EXTRACTED MATERIAL START

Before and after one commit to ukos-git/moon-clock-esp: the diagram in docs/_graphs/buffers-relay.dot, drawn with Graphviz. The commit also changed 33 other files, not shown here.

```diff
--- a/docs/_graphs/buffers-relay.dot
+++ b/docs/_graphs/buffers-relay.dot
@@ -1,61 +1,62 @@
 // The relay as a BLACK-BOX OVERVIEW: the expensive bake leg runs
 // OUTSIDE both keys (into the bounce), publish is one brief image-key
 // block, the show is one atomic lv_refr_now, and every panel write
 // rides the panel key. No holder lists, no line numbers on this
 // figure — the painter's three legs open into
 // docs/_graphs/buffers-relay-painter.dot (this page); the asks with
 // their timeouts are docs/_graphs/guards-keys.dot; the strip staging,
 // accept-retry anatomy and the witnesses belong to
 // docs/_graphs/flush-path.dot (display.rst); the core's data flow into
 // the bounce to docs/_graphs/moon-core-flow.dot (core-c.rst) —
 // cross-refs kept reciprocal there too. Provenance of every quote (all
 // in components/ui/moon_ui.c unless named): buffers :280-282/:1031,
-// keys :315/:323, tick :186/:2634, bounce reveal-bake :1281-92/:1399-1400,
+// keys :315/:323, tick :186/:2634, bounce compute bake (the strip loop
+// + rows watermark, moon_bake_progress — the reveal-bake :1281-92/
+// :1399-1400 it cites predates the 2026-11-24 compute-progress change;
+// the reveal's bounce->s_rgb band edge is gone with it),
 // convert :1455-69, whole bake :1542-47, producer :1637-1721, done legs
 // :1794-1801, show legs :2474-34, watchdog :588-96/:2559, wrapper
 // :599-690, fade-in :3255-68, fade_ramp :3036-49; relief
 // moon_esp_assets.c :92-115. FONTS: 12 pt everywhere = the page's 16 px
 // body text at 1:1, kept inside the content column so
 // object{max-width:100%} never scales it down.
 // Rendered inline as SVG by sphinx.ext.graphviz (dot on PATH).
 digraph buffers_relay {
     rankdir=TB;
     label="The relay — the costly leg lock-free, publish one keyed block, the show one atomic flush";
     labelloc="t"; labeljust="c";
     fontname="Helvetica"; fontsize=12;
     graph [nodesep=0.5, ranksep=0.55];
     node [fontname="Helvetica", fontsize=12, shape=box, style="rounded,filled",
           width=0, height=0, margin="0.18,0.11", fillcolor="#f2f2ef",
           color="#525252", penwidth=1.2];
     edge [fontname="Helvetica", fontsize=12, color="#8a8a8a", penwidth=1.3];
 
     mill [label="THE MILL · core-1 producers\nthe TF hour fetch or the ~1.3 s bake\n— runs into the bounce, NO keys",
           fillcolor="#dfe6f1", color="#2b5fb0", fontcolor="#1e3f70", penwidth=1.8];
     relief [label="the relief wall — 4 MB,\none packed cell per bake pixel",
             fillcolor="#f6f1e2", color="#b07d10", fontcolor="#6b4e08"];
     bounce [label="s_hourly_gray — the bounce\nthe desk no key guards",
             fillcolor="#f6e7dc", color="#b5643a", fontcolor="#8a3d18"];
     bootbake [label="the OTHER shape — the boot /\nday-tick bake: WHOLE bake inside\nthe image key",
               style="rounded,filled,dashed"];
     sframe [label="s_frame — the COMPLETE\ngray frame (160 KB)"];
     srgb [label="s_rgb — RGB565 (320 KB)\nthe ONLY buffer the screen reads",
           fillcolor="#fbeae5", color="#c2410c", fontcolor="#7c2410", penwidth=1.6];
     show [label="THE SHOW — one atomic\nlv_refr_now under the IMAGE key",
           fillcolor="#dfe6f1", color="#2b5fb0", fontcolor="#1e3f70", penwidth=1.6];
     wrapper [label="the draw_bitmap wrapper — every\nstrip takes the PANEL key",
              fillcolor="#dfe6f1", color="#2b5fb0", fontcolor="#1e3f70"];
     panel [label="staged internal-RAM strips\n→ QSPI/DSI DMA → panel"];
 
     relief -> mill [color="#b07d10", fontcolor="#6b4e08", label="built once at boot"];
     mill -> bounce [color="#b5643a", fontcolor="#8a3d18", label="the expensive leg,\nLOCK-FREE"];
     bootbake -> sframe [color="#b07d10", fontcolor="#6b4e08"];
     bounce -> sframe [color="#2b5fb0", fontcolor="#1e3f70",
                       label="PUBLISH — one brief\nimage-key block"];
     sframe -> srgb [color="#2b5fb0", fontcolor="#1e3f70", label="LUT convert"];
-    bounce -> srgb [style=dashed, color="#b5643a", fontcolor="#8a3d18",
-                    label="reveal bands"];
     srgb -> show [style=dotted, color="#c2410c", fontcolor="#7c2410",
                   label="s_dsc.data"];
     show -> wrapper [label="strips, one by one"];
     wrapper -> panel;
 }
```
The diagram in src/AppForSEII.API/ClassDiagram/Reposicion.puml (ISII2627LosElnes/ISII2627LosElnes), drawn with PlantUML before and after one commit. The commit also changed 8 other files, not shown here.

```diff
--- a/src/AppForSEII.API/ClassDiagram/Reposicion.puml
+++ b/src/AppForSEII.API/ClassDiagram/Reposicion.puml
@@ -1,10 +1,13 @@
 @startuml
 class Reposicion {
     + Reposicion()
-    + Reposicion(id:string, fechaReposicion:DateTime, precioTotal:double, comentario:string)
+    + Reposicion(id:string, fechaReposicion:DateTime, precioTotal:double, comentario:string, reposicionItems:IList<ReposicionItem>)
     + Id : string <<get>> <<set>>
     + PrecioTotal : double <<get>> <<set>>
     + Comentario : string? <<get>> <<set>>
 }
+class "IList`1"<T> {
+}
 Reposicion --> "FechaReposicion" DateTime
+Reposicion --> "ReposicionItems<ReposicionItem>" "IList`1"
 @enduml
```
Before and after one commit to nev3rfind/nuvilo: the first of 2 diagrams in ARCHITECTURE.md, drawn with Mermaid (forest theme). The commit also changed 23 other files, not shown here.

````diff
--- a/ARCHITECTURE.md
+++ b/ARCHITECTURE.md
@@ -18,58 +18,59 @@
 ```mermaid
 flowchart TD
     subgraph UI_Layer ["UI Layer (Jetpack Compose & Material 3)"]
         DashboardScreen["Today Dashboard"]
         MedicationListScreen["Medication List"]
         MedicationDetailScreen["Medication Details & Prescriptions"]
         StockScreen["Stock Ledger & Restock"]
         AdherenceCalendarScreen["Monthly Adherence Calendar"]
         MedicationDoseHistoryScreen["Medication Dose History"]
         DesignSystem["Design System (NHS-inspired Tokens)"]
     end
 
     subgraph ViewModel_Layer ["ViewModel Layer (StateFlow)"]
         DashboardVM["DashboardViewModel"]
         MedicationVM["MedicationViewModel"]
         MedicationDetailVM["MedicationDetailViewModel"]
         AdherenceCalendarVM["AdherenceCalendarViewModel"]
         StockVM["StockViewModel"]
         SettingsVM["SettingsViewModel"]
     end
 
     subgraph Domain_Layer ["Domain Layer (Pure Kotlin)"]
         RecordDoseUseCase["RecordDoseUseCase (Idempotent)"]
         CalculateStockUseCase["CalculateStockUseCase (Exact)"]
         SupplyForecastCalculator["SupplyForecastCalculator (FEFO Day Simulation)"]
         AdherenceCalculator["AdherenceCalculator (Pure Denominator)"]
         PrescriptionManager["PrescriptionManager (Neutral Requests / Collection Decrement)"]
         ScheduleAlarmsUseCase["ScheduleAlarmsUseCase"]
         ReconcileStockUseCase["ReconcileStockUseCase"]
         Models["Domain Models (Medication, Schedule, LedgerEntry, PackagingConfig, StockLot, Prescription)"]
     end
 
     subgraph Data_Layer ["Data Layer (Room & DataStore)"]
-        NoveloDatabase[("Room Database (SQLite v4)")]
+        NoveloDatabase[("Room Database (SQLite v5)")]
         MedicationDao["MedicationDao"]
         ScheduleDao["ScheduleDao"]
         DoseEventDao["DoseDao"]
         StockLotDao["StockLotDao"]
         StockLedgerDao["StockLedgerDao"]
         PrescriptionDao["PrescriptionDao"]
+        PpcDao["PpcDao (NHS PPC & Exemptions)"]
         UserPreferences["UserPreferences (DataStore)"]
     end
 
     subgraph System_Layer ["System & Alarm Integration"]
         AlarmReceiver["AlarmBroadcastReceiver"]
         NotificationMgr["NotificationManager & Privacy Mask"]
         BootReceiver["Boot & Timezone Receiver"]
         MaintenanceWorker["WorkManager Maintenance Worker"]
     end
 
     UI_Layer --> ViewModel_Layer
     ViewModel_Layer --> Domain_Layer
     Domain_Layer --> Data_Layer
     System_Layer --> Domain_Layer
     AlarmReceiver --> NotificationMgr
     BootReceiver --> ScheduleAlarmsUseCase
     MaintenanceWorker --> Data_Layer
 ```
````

EXTRACTED MATERIAL END

#### [TASK STATEMENT]
Verbatim reproduction is required for the line holding "Layer (Room &" and for every line after it in the records, with no other line included.

#### [RESULT FOR THIS TASK]
     subgraph Data_Layer ["Data Layer (Room & DataStore)"]
-        NoveloDatabase[("Room Database (SQLite v4)")]
+        NoveloDatabase[("Room Database (SQLite v5)")]
         MedicationDao["MedicationDao"]
         ScheduleDao["ScheduleDao"]
         DoseEventDao["DoseDao"]
         StockLotDao["StockLotDao"]
         StockLedgerDao["StockLedgerDao"]
         PrescriptionDao["PrescriptionDao"]
+        PpcDao["PpcDao (NHS PPC & Exemptions)"]
         UserPreferences["UserPreferences (DataStore)"]
     end
 
     subgraph System_Layer ["System & Alarm Integration"]
         AlarmReceiver["AlarmBroadcastReceiver"]
         NotificationMgr["NotificationManager & Privacy Mask"]
         BootReceiver["Boot & Timezone Receiver"]
         MaintenanceWorker["WorkManager Maintenance Worker"]
     end
 
     UI_Layer --> ViewModel_Layer
     ViewModel_Layer --> Domain_Layer
     Domain_Layer --> Data_Layer
     System_Layer --> Domain_Layer
     AlarmReceiver --> NotificationMgr
     BootReceiver --> ScheduleAlarmsUseCase
     MaintenanceWorker --> Data_Layer
 ```
````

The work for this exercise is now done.